In the wake of the carnage in Iraq and Afghanistan, many have come to see the problem with liberal imperialism, but Gowan was far ahead of the curve, making his central argument in his prophetic 1999 book The Global Gamble: Washington Faustian Bid for World Dominance.
I got to know Gowan’s work in the pages of the New Left Review, whose editorial board he sat on. Some of his articles from the New Left Review are available on-line, although not unfortunately all of them. Here are a few highlights:
1) From a 2002 review of John Mearsheimer’s The Tragedy of Great Power Politics, a prescient warning that America’s domestic economic imbalance could de-stablize the international order:
The commanding vision of the architects of the American century, from Elihu Root through Stimson and Acheson to the Rockefellers, who believed America’s surplus capital could transform and knit the world together, risks turning into something approaching its opposite: a US economy requiring manipulation of global monetary and financial, as well as political, relationships to suck in capital to sustain its domestic consumer booms and speculative bubbles. An American military statecraft and geopolitics geared increasingly to sustaining international socio-economic relationships that serve too exclusively US domestic interests could eventually generate acute tensions at the heart of the new global order.
2) An essay on the United Nations as an instrument of American power:
Bush’s ‘unilateralism’ represents the revival of a global cleavage structure of friend–enemy relations, with a new set of security alliances and greatly expanded basing arrangements to match. To allies grown accustomed to the conventions of the nineties, this has come as quite a shock. But, even if more precariously, the Rooseveltian framework still holds. After the most brazen of all American wars in violation of the un Charter, every hand in the Security Council—some eagerly, others more sullenly—has gone up to endorse the puppet authority installed by the conquerors, ratifying their conquest.
3) One of Gowan’s finest esssays (“Neoliberal Cosmopolitanism,” New Left Review Sept./Oct. 2001) is not available online but it’s worth looking up. Here is the intro:

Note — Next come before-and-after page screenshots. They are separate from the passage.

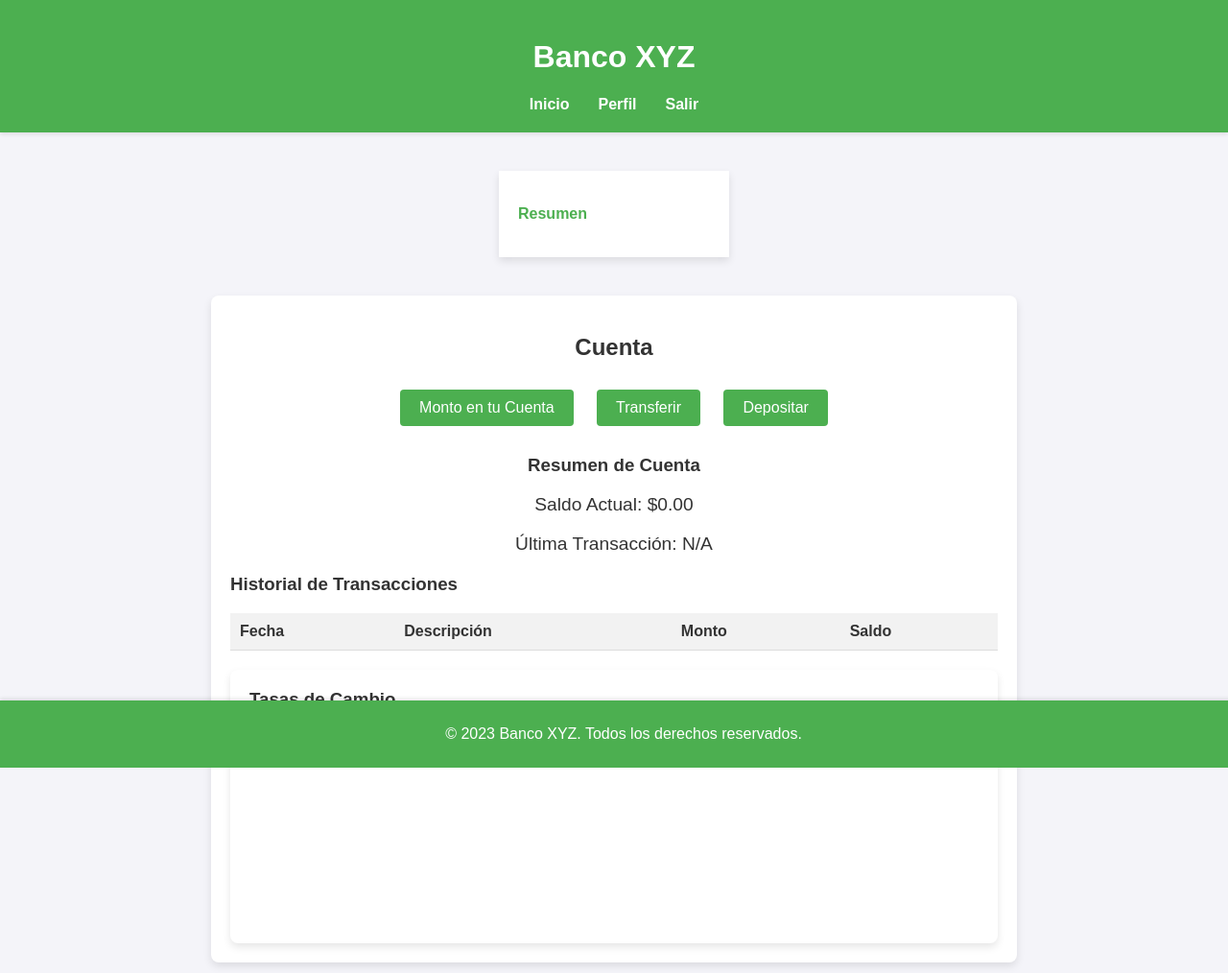
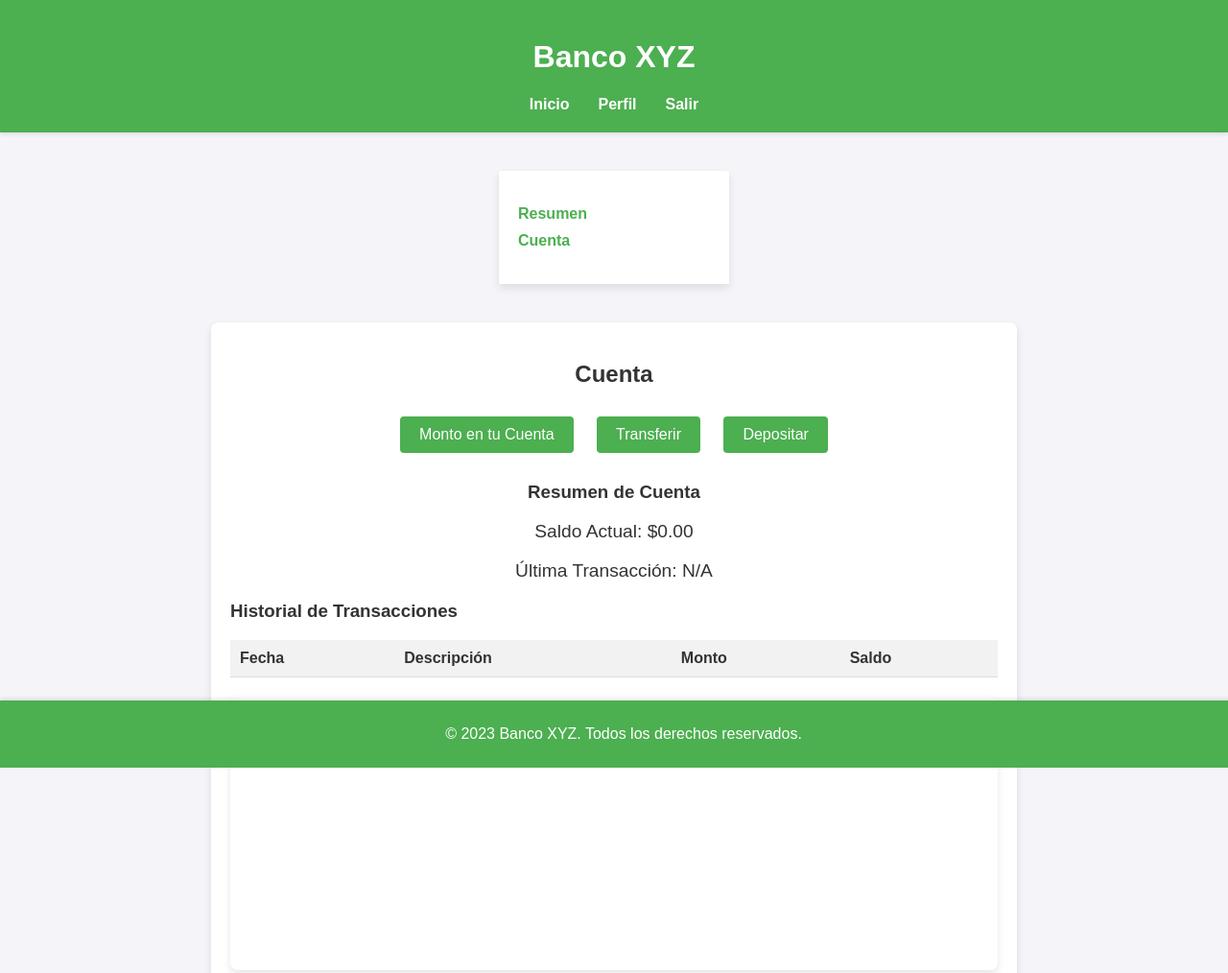
Before and after one commit to s7n5c4n/preentrega_cristobalHachim_js, a plain HTML site: page templates/cuenta.html in a window 1280 px wide. Shown: the top 1014 px of the page at 96% size. Drawn offline with nearby package versions, Linux system fonts and the light colour scheme; no server answers.

```diff
--- a/js/api.js
+++ b/js/api.js
@@ -48,4 +48,5 @@
 }
 document.addEventListener('DOMContentLoaded', () => {
     obtenerTasasDeCambio();
+    // setInterval(obtenerTasasDeCambio, 60000);
 });
--- a/js/script.js
+++ b/js/script.js
@@ -201,4 +201,5 @@
     });
 
     document.getElementById('logoutButton')?.addEventListener('click', cerrarSesion);
+    // document.getElementById('balanceChart')?.addEventListener('click', () => {
 });
--- a/templates/cuenta.html
+++ b/templates/cuenta.html
@@ -17,13 +17,13 @@
                     <li><a href="#">Perfil</a></li>
                     <li><a href="#" id="logoutButton">Salir</a></li>
                 </ul>
-
             </nav>
         </header>
         <main class="main-content">
             <aside class="sidebar">
                 <ul>
                     <li><a href="/templates/resumen.html">Resumen</a></li>
+                    <li><a href="/templates/cuenta.html">Cuenta</a></li>
                 </ul>
             </aside>
             <section class="content">
```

Over the past decade a strong ideological current has gained prominence in the Anglo-American world, running parallel to the discourse of globalization and rhetorically complementing it. Indeed, in official parlance it is the more insistent of the two, and seems likely to become all the more clamorous in the aftermath of September 11th 2001. We may call it the new liberal cosmopolitanism, as distinct from the more democratic cosmopolitanism …. Its theorists are for the most part to be found in international relations departments of the Anglophone universities, though some have been seconded to offices of the UN Secretariat or NATO protectorate in Bosnia. Viewed historically, the new doctrine is a radicalization of the Anglo-American tradition that has conceived itself as upholding a liberal internationalism, based on visions of a single human race peacefully united by free trade and common legal norms, led by states featuring civic liberties and representative institutions. Such liberal internationalism sought to create a global order that could enforce a code of conduct on the external relations between states. But it still essentially accepted the Westphalian system that granted states jurisdiction over their own territories.
The new liberal cosmopolitanism, by contrast, seeks to overcome the limits of national sovereignty by constructing a global order that will govern important political as well as economic aspects of both the internal and external behaviour of states. This is not a conception advocating any world government empowered to decide the great international issues of the day. Rather, it proposes a set of disciplinary regimes – characteristically dubbed, in the oleaginous jargon of the period, ‘global governance’ – reaching deep into the economic, social, and political life of the states subject to it, while safeguarding international flows of finance and trade.